The setting can be particularly useful in the Model S 100D, which in Ludicrous Mode, can accelerate from 0-60mph in 2.5 seconds. This makes it faster than almost any vehicle currently on sale. In Chill Mode, that 2.5-second figure will not be possible, nor can the driver utilise the full electric jolt of 603bhp and 967Nm of torque from its 100kWh battery pack.
By their nature, CVTs are easy to despise. Their simple design has an elegance to it, but without the stepped, distinct shifts of a conventional transmission, the engine makes a beeline for its torque peak, where it drones on as speed builds. Fortunately, CVTs work better with modern turbocharged engines like the Honda 1.5T that have broad torque curves so that there’s usually adequate grunt on hand even at lower engine speeds. Honda pushes that advantage even further in the Accord’s CVT by building in virtual gear steps that produce a more natural engine note during acceleration.
"I don't think you can physically do two programs. It would be complicated. Doing Le Mans or Indianapolis or Daytona, why not; it's a one-off. But more than this it is definitely a distraction from his main commitment."

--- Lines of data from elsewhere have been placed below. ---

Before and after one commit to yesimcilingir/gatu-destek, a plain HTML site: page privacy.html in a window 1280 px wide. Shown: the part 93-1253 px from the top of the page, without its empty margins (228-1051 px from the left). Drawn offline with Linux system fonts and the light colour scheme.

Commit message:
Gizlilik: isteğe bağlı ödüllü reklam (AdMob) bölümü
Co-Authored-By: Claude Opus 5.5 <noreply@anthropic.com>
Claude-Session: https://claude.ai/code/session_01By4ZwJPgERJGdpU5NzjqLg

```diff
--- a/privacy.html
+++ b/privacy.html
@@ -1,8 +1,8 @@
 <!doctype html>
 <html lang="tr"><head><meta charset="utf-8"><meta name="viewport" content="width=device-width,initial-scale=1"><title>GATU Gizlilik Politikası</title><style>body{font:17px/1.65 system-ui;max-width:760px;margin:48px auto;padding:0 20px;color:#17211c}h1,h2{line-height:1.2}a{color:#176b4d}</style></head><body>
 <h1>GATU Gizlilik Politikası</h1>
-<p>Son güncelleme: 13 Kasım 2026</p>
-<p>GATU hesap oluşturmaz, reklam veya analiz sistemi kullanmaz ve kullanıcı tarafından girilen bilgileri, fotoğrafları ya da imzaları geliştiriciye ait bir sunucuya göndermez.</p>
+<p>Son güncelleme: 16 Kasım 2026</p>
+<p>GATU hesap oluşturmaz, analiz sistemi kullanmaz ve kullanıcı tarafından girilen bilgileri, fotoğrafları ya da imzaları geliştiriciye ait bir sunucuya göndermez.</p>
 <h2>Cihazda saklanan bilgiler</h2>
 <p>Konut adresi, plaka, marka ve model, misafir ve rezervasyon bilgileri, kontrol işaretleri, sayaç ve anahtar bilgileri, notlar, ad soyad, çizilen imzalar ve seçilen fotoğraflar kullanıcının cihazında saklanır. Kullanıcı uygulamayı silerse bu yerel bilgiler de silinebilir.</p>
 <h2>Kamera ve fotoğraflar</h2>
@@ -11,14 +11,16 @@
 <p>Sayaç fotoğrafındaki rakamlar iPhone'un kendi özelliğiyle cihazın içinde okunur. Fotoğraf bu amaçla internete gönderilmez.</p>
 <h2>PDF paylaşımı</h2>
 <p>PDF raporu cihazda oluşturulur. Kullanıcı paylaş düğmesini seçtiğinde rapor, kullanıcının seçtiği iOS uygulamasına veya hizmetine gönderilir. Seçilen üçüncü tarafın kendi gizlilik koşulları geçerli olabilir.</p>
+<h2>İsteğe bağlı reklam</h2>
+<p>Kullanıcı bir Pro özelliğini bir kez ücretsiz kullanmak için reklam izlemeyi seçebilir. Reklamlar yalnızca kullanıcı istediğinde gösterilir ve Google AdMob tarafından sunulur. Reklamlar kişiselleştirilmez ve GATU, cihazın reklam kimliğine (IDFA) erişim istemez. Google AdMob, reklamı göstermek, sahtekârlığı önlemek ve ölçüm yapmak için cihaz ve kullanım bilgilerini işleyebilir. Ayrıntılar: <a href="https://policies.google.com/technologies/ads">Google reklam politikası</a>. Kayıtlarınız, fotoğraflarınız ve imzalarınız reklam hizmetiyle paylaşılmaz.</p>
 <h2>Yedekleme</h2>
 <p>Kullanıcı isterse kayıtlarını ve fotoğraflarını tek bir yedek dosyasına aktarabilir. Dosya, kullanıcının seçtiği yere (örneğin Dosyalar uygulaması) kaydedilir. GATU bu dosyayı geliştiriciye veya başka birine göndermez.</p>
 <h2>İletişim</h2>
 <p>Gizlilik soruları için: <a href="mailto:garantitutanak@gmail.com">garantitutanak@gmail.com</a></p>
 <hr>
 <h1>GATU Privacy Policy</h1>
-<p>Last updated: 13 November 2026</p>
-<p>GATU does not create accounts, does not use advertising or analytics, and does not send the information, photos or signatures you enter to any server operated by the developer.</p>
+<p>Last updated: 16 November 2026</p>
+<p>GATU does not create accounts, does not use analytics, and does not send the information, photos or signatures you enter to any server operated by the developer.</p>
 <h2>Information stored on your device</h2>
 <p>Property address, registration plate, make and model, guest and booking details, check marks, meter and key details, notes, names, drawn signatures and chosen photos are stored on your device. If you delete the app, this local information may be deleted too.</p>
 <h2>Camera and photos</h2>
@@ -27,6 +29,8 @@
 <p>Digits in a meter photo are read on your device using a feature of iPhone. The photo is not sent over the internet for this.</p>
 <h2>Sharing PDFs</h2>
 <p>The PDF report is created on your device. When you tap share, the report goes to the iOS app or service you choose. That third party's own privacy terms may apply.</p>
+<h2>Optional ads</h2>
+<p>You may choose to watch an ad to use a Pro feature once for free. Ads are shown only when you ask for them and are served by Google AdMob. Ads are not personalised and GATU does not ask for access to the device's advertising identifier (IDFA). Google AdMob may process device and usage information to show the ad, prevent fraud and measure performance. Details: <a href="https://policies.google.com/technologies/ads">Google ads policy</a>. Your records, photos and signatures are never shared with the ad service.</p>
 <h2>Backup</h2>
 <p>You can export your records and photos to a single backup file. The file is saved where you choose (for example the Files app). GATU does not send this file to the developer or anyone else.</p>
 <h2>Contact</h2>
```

The single teaser sketch issued alongside the announcement of the event lines up nicely with previous glimpses of the next car to come from Nissan’s premium sub-brand. Looking at the QX50 Concept revealed earlier this year at the Detroit Motor Show, similar lines – in particular the kink in the C-pillar – are hinted at in the drawing. A rakish rear end is also alluded to.
While with its design the QX50 may stick to tried and tested brand methods, big changes should be coming under the bonnet. The QX50 Concept revealed at Detroit was used to preview the brand’s new variable-compression turbo petrol engine –a downsized petrol 2.0-litre power unit that will replace the ageing 3.5-litre V6 petrol engine currently used across the brand’s line-up.
We reported that the SUV could return to UK showrooms in 2015, when the company’s UK managing director Lance Bradley replied to a tweet from Auto Express claiming that it was “far from impossible” that the Shogun Sport could be homologated and converted for European release at a later date.
Considering our philosophical bias in favor of manual transmissions, the charms of the CVT are limited. So the best thing about this automatic is that you don’t have to settle for it, because there’s a stick shift available with the 1.5T in the Accord Sport model. That said, the combination of 1.5T and CVT isn’t bad.
Now, away from the bright lights and press briefings of Europe’s biggest new car event, we’re keen to find out what ordinary members of the public actually think of SEAT’s newest arrival.
And it wasn’t just externally where things had changed. Sure, underneath was basically the same front-wheel-drive chassis as the Mk2, but the heavily revised suspension, we quipped, gave it "a far more compliant and comfortable ride at speed". What's more, "the Cavalier is a car you know is going to be a joy to drive almost as soon as the wheels start to turn", due to its "stability" and "crisp" turn-in.
There's also no formal name for the SUV yet. Seat has been holding a vote, with the public able to choose their favourite. The current finalists are Talboran, Taranda, Avila and Tarraco. Of those, our money is on the Seat Avila, given that it fits in well with the current line-up of Ateca and Arona. Seat was due to make a formal announcement of the name this month, but that has been delayed due to events taking place in Catalonia.